§ **Work item**: Search the listing below for the string "right" and copy every line where it occurs.

§ **Source data**:
○ ○ ○ ○

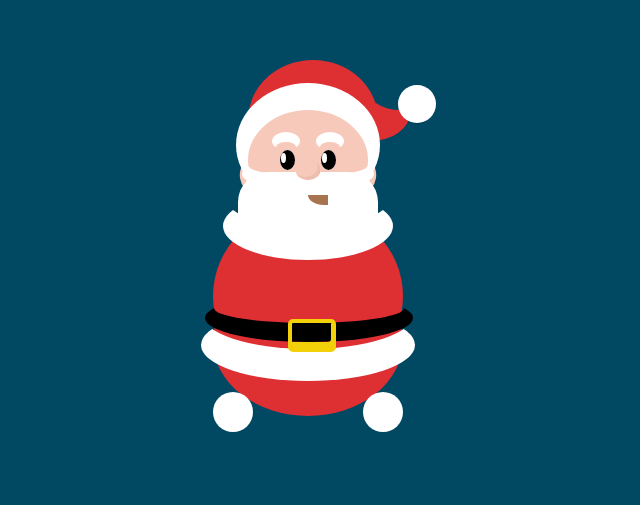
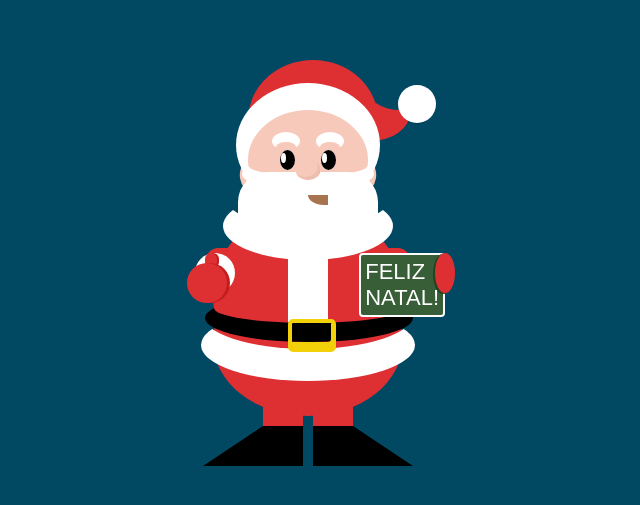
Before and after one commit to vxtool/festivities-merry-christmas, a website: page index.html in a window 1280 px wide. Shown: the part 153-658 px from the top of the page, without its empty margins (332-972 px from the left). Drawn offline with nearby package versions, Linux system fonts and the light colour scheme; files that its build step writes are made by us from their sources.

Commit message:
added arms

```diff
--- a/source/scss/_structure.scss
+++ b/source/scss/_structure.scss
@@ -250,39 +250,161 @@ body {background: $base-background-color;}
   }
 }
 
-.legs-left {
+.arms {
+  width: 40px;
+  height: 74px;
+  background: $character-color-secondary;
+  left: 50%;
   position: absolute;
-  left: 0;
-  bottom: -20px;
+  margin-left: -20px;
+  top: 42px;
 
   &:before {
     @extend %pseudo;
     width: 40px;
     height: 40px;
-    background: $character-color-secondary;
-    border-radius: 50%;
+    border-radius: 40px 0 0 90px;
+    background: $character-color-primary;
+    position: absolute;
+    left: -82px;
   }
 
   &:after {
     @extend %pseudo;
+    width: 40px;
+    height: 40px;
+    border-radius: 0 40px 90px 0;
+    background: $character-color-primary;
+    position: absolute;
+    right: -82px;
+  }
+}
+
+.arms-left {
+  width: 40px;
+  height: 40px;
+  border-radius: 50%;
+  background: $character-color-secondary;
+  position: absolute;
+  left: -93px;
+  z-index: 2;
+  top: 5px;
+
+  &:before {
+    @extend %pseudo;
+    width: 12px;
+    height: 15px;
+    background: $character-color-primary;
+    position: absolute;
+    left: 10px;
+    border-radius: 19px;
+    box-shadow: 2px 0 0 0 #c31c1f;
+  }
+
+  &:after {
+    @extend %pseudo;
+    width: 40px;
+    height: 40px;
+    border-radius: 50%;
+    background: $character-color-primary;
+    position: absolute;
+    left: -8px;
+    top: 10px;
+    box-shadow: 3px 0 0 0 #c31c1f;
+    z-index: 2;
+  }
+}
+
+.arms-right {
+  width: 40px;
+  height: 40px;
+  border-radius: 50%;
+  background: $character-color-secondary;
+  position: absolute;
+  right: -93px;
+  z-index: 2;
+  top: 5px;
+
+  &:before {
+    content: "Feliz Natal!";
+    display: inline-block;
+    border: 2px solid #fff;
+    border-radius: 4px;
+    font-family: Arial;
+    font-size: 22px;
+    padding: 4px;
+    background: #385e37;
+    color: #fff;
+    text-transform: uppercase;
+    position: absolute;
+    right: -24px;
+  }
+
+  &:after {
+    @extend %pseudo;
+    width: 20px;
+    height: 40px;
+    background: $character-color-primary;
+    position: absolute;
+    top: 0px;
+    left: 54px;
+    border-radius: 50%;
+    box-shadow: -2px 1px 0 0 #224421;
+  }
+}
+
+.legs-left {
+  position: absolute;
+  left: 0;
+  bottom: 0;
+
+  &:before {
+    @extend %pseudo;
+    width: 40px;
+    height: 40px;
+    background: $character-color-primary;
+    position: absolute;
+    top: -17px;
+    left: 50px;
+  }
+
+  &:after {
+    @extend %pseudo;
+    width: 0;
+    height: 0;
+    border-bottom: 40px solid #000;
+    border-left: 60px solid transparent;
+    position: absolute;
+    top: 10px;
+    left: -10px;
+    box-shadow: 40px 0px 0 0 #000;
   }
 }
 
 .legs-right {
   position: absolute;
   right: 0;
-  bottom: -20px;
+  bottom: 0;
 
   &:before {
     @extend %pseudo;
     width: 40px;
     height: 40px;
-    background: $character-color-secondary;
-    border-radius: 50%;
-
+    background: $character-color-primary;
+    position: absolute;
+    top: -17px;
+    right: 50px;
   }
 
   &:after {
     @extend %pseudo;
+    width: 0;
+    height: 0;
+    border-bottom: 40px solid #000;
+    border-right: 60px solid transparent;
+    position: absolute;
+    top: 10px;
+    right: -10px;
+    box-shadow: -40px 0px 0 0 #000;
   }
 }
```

○ ○ ○ ○

§ **Solution for this exercise**:
+    right: -82px;
+.arms-right {
+  right: -93px;
+    right: -24px;
 .legs-right {
   right: 0;
+    right: 50px;
+    border-right: 60px solid transparent;
+    right: -10px;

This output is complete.